All you need is love
Happy new year, dear bunny_hugger. May it be one that sees us bundled soundly together.
So since people were asking about our Christmas trees let me jump ahead in time and show pictures of them. I didn't take my camera to the Christmas tree lot, so I haven't any pictures of their original context or of our tree-cutting experiences. This is just what we did with them once they were felled.
Our center-post tree stand in its traditional out-of-season occupation of being Pioneer 11.
The downstairs tree as bundled up at the tree farm and not quite set free.
The upstairs tree, set free (I didn't get a good picture of it bundled), in its spot beside the books and the supernova outside.
The downstairs tree in its full decorated livery. Well, somewhat full; bunny_hugger was adding to it through to a couple days before Christmas.
Better view of our downstairs tree, looking up so it seems all the bigger.
Close-up on the tree of a couple of important ornaments. In the upper right is a clay mould of Stephen's footprint made in 2009, in an incident that he hated but that bunny_hugger's mother judged to be something he could live with. There are a couple strands of his fur embedded in it. Beside it is a Bronner's ornament made for Columbo, that we didn't get to hang before his too-soon death. The Stephen ornament bunny_hugger's parents gave us just before he died.
And bunny_hugger's parents' tree, along with their very nervous basset hound who would very much like me to stop ... existing there all suspiciously like that.
Looking up at bunny_hugger's parents' tree, with a great number of nice icicle ornaments and a good number that include old photographs of their kids.
bunny_hugger on Christmas Day getting a great action shot of the tree.

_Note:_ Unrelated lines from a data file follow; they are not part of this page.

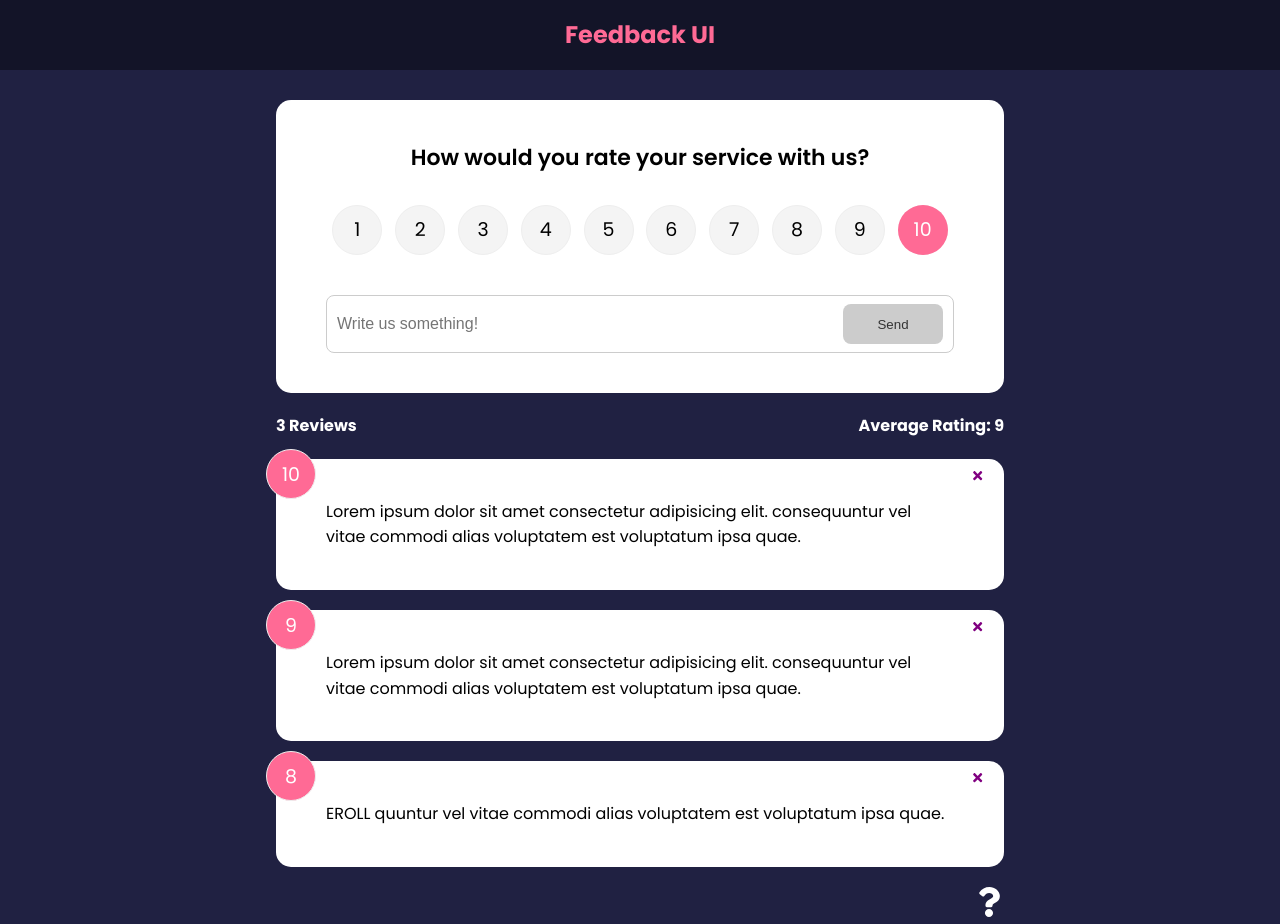
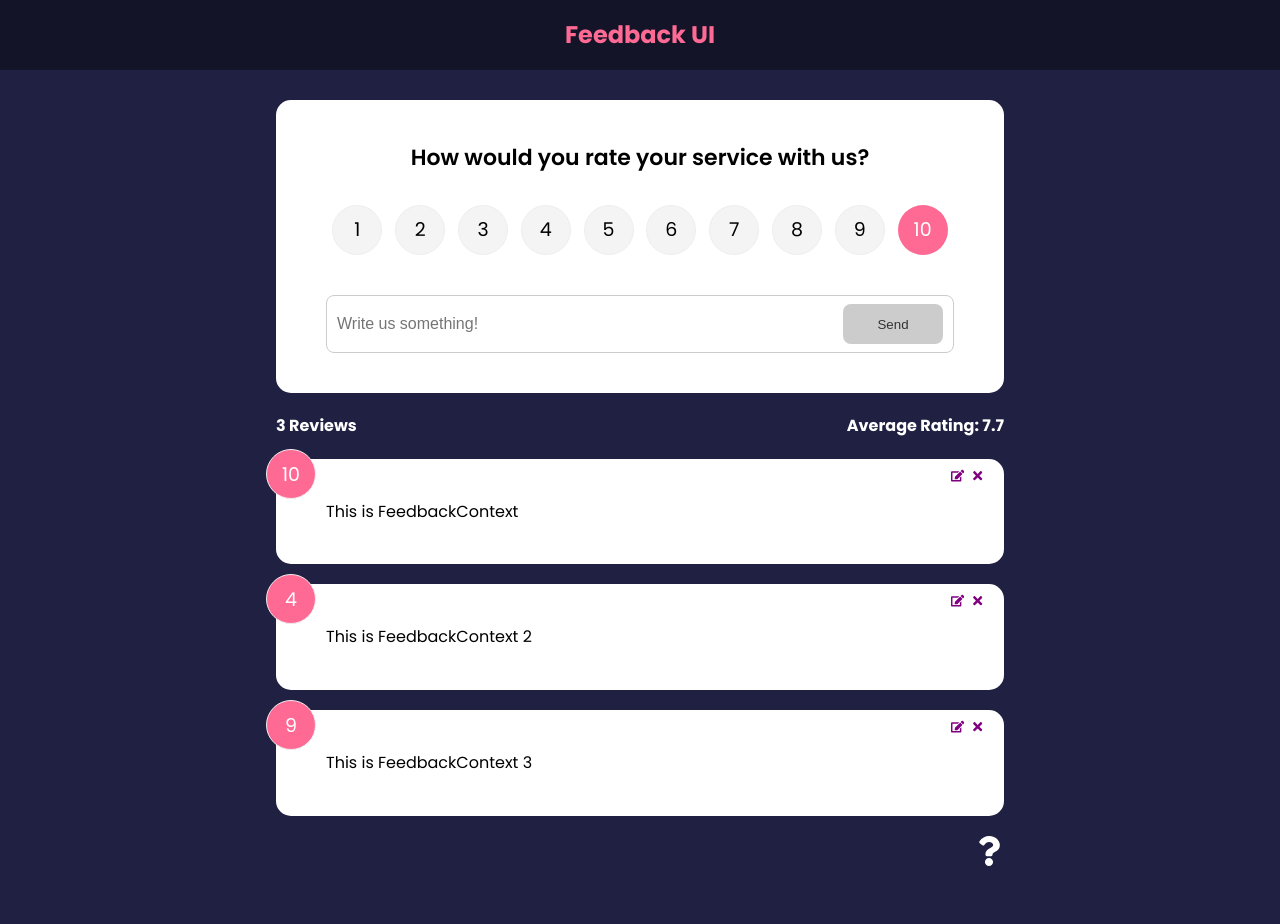
Before and after one commit to Eroll-Uka/React-Feedback-Project, a React (Create React App) app in the folder feedback-app/: page / in a window 1280 px wide. After the commit the page ends 873 px from the top, so only its background shows below. Built offline with nearby package versions, Linux system fonts and the light colour scheme.

Commit message:
Added Feedback Context & moving functions

```diff
--- a/feedback-app/src/App.js
+++ b/feedback-app/src/App.js
@@ -1,39 +1,25 @@
-import {v4 as uuidv4} from "uuid"
-import { useState } from "react"
 import {BrowserRouter as Router, Route, Routes} from "react-router-dom"
 import AboutPage from "./pages/AboutPage"
 import Header from "./components/Header"
 import FeedbackList from "./components/FeedbackList"
 import AboutIconLink from "./components/AboutIconLink"
-import FeedbackData from "./components/data/FeedbackData"
 import FeedbackStats from "./components/FeedbackStats"
 import FeedbackForm from "./components/FeedbackForm"
+import { FeedbackProvider} from "./context/FeedbackContext"
 
 function App() {
-    const [feedback, setFeedback] = useState(FeedbackData)
-
-    const addFeedback = (newFeedback) => {
-        newFeedback.id= uuidv4()
-        setFeedback([newFeedback, ...feedback])
-    }
-
-    const deleteFeedback = (id) => {
-        if(window.confirm("Are you sure you wanna delete?")){
-            setFeedback(feedback.filter((item) => item.id !== id))
-        }
-    }
-
 
     return  (
+        <FeedbackProvider>
             <Router>
                 <Header />
                 <div className='container'>
                 <Routes>
                     <Route exact path='/' element={<>
 
-                <FeedbackForm handleAdd={addFeedback}/>
-                <FeedbackStats feedback={feedback} />
-                <FeedbackList feedback={feedback} handleDelete = {deleteFeedback}/>
+                    <FeedbackForm />
+                    <FeedbackStats />
+                    <FeedbackList />
 
                     </>}>
                     </Route>
@@ -43,6 +29,7 @@
                 <AboutIconLink />
                 </div>
              </Router>
+        </FeedbackProvider>
     )
 }
 export default App
--- a/feedback-app/src/components/FeedbackForm.jsx
+++ b/feedback-app/src/components/FeedbackForm.jsx
@@ -1,10 +1,12 @@
-import { useState } from "react"
+import { useState, useContext } from "react"
 import Card from "./shared/Card"
 import Button from "./shared/Button"
 import RatingSelect from "./RatingSelect"
+import FeedbackContext from "../context/FeedbackContext"
 
-function FeedbackForm({handleAdd}) {
+function FeedbackForm() {
 
+    const {addFeedback} = useContext(FeedbackContext)
     const [text, setText] = useState('')
     const [rating , setRating] = useState()
     const [btnDisabled, setBtnDisabled] = useState(true)
@@ -36,7 +38,8 @@
                  text,
                  rating
             }
-            handleAdd(newFeedback)
+            addFeedback(newFeedback)
+
 
             setText('')
         }
--- a/feedback-app/src/components/FeedbackItem.jsx
+++ b/feedback-app/src/components/FeedbackItem.jsx
@@ -1,13 +1,19 @@
 import Card from "./shared/Card";
-import { FaTimes } from 'react-icons/fa'
+import { FaTimes, FaEdit } from 'react-icons/fa'
+import {useContext} from 'react'
+import FeedbackContext from "../context/FeedbackContext";
 
-function FeedbackItem({ item, handleDelete }) {
+function FeedbackItem({ item }) {
+  const{deleteFeedback} = useContext(FeedbackContext)
 
   return (
     <Card>
       <div className="num-display">{item.rating}</div>
-      <button onClick={() => handleDelete(item.id)} className="close">
+      <button onClick={() => deleteFeedback(item.id)} className="close">
           <FaTimes color="purple"/>
+      </button>
+      <button className="edit">
+        <FaEdit color='purple' />
       </button>
       <div className="text-display">{item.text}</div>
     </Card>
--- a/feedback-app/src/components/FeedbackList.jsx
+++ b/feedback-app/src/components/FeedbackList.jsx
@@ -1,8 +1,11 @@
 import {motion, AnimatePresence} from 'framer-motion'
-import PropTypes from "prop-types"
+import { useContext } from 'react'
 import FeedbackItem from "./FeedbackItem"
+import FeedbackContext from '../context/FeedbackContext'
 
-function FeedbackList({feedback, handleDelete}){
+function FeedbackList(){
+    const {feedback} = useContext(FeedbackContext)
+
     if(!feedback || feedback.length === 0){
         return <p>No feedback yet</p>
     }
@@ -16,7 +19,7 @@
                   animate={{opacity: 1}}
                   exit={{opacity: 0}}
                   >
-                <FeedbackItem key={item.id} item = {item} handleDelete={handleDelete} />
+                <FeedbackItem key={item.id} item = {item} />
                   </motion.div>
                 ))}
               </AnimatePresence>
@@ -36,14 +39,5 @@
    // )
 }
 
-FeedbackList.propTypes = {
-    feedback: PropTypes.arrayOf(
-        PropTypes.shape({
-            id: PropTypes.number.isRequired,
-            text: PropTypes.string.isRequired,
-            rating: PropTypes.number.isRequired
-        })
-    ),
-}
 
 export default FeedbackList
--- a/feedback-app/src/components/FeedbackStats.jsx
+++ b/feedback-app/src/components/FeedbackStats.jsx
@@ -1,6 +1,10 @@
-import PropTypes from 'prop-types'
-function FeedbackStats({feedback}) {
-    //Calculate Rating average
+import { useContext} from 'react'
+import FeedbackContext from '../context/FeedbackContext'
+
+function FeedbackStats({}) {
+
+    const {feedback} = useContext(FeedbackContext)
+
     let average = feedback.reduce((acc, cur) => {
     return acc + cur.rating
     }, 0) / feedback.length
@@ -15,7 +19,4 @@
   )
 }
 
-FeedbackStats.propTypes = {
-    feedback: PropTypes.array.isRequired
-}
 export default FeedbackStats
--- /dev/null
+++ b/feedback-app/src/context/FeedbackContext.js
@@ -0,0 +1,54 @@
+import { createContext , useState } from "react";
+import {v4 as uuidv4} from "uuid"
+const FeedbackContext = createContext()
+
+export const FeedbackProvider = ({children}) => {
+    const [feedback, setFeedback] = useState ([
+        {
+           id: 1,
+           text: "This is FeedbackContext",
+           rating:10,
+       },
+       {
+        id: 2,
+        text: "This is FeedbackContext 2",
+        rating:4,
+    },
+    {
+        id: 3,
+        text: "This is FeedbackContext 3",
+        rating:9,
+    },
+    ])
+    const [feedbackEdit, setFeedbackEdit] = useState({
+        item: {},
+        edit: false
+    })
+
+    const addFeedback = (newFeedback) => {
+        newFeedback.id= uuidv4()
+        setFeedback([newFeedback, ...feedback])
+    }
+
+    const deleteFeedback = (id) => {
+        if(window.confirm("Are you sure you wanna delete?")){
+            setFeedback(feedback.filter((item) => item.id !== id))
+        }
+    }
+
+
+
+    return (
+        <FeedbackContext.Provider
+        value={{
+            feedback,
+            deleteFeedback,
+            addFeedback
+        }}
+        >
+            {children}
+        </FeedbackContext.Provider>
+    )
+}
+
+export default FeedbackContext
```
Lines whose indentation alone changed are shown as unchanged.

And our upstairs tree as seen glowing in the night. It's the Carousel-themed tree so all the ornaments are carousel animals or ones that tribute a carousel we've been on.
Looking down from above our upstairs tree, because I thought this would be a fun angle.
I ... really would have sworn I had more good lit-by-itself-at-night photographs of the downstairs tree, but, all right. Notice the Cedar Point GateKeeper plush doll on top of the bookshelf there. They don't sell those at Cedar Point anymore, but its twins do appear as redemption prizes at midway games all over the place these days.
Trivia: In Athens of about the fifth century BCE the name of the first month of the year was Hecatombaion. Source: Mapping Time: The Calendar and its History, EG Richards. Don't think that ``Heca'' there isn't making me nervous.
Currently Reading: Hidden Harmonies: The Lives and Times of the Pythagorean Theorem, Robert Kaplan, Ellen Kaplan.